This ancient road once linked Edinburgh and Melrose, linking important towns and religious houses, with the hospital and church at Soutra, high up in the hills – a place now famous for having the main road’s snow gates closed frequently in winter. Soutra was founded by Malcolm IV, King of Scots, in c.1160 and was once one of the most important hospitals in Scotland. Centred around the House of the Holy Trinity, the Augustinian monks here tended to the sick and to travellers. Soutra was built almost certainly on an existing route and it is suggested that the Roman road known as Dere Street follows the same path at this point. So, the road is at least a thousand or so years old! I find this staggering and a bit of a thing of wonder!

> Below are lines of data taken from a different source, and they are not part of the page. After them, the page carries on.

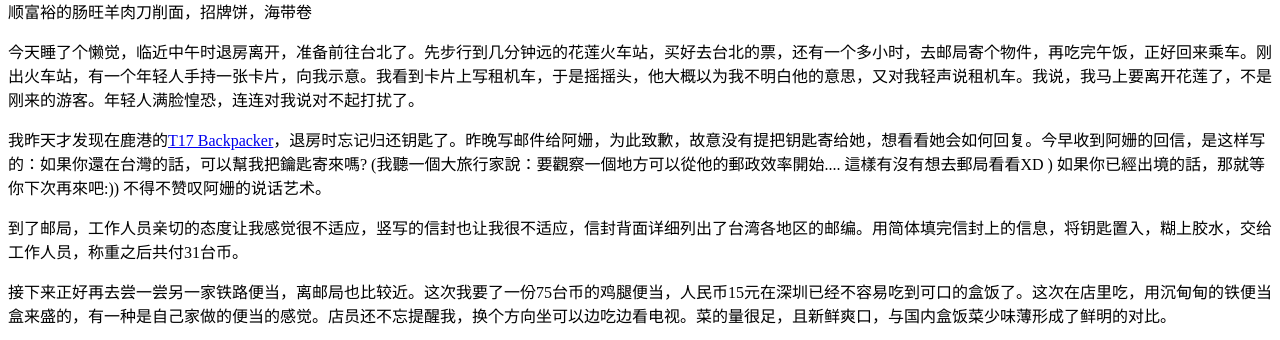
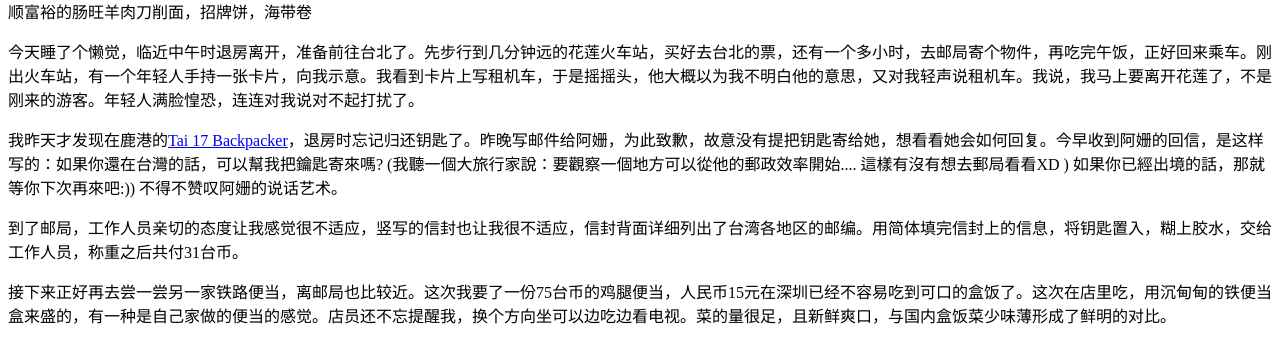
Before and after one commit to newnuy/website, a PHP site: page /post.php in a window 1280 px wide. Shown: the part 2674-3014 px from the top of the page. Run offline with PHP 8.4, Linux system fonts and the light colour scheme.

Commit message:
[blog] fix error.

```diff
--- a/blog/posts/walk_memory/taiwan/2014-1204_10太鲁阁/post.php
+++ b/blog/posts/walk_memory/taiwan/2014-1204_10太鲁阁/post.php
@@ -55,7 +55,7 @@
 </p>
 
 <p>
-我昨天才发现在鹿港的<a href="/?p=1387" target="_blank">T17 Backpacker</a>，退房时忘记归还钥匙了。昨晚写邮件给阿姗，为此致歉，故意没有提把钥匙寄给她，想看看她会如何回复。今早收到阿姗的回信，是这样写的：<span class="q_kai">如果你還在台灣的話，可以幫我把鑰匙寄來嗎? (我聽一個大旅行家說：要觀察一個地方可以從他的郵政效率開始....  這樣有沒有想去郵局看看XD ) 如果你已經出境的話，那就等你下次再來吧:)) </span>不得不赞叹阿姗的说话艺术。
+我昨天才发现在鹿港的<a href="/?p=1387" target="_blank">Tai 17 Backpacker</a>，退房时忘记归还钥匙了。昨晚写邮件给阿姗，为此致歉，故意没有提把钥匙寄给她，想看看她会如何回复。今早收到阿姗的回信，是这样写的：<span class="q_kai">如果你還在台灣的話，可以幫我把鑰匙寄來嗎? (我聽一個大旅行家說：要觀察一個地方可以從他的郵政效率開始....  這樣有沒有想去郵局看看XD ) 如果你已經出境的話，那就等你下次再來吧:)) </span>不得不赞叹阿姗的说话艺术。
 </p>
 
 <p>
```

It is astonishing to wonder about the people who have followed this path over the last millennium: kings; knights; bishops; soldiers. The Romans who may have built the first road here, were followed by the Picts, the Gododdin, the Scots and the Angles. Wars have been fought around it, countless lives lived – and lost – on and near it. Maybe, shades of these former souls still linger, here and there?

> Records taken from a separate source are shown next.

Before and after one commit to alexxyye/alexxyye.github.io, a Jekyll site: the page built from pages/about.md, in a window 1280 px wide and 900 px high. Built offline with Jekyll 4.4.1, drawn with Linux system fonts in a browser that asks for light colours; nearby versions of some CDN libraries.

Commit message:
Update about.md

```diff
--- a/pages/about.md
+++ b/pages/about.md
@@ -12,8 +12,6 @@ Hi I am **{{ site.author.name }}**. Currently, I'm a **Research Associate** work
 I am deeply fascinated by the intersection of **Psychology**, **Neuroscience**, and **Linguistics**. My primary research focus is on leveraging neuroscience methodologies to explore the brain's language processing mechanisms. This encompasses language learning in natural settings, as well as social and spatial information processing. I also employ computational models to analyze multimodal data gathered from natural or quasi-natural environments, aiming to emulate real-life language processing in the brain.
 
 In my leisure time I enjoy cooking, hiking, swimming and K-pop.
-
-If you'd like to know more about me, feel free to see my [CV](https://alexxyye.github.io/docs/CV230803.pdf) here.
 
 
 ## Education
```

It is possible to walk most of the Girthgate, starting at the little village of Oxton. During the Covid-19 lockdown, though, that idea will need to be filed under ‘in the future’. That route, some eight and a half miles, ends just here, between Threepwood Farm and Wooplaw. Not far away, the line of the Girthgate might now lie under the present road which travels on to Melrose, passing by a quaintly (oddly) positioned crossroad, that should really have an old-fashioned 1930s style signpost on it. But it doesn’t. The signpost is disappointingly new. Still, I wondered whether any legends which frequently attach themselves to crossroads, were attached to this ancient one.
This junction is where the Community Woodlands at Wooplaw are spilt into two distinct parts, but an easy walk leads from one to the other. Both are well worth visiting, featuring a modern day Roundhouse, tranquil pond and picnic area.
The community woods here were created through the vision of a local, much-missed woodsman, sculptor, craftsmen, environmentalist, poet and artist Tim Stead. If there was ever a human, modern day Green Man, it was him. Tim sparked the idea of woodland owned by the people, a radical thought in the 1980s which has now been replicated many times over. Here, though, he was groundbreaking. He lived only a few miles from here, in a building which – it is hoped – can also be saved for the nation. The Steading is a breathtakingly beautiful expression of Tim’s passion and art and is of international importance. I hope the Tim Stead Trust succeeds in its ambitions.
Wooplaw also acts as a lasting legacy of Tim, in the same way his art does. Tended to by volunteers, the woods have an ethereal feeling to them. This is, perhaps, in part amplified when you come across the memorial slab and wooden statue that commemorate Tim. Read the moving ambitions that the Tim Stead Trust has to save his legacy and beauty of his creation in their plan. A more fitting memorial would be hard to imagine.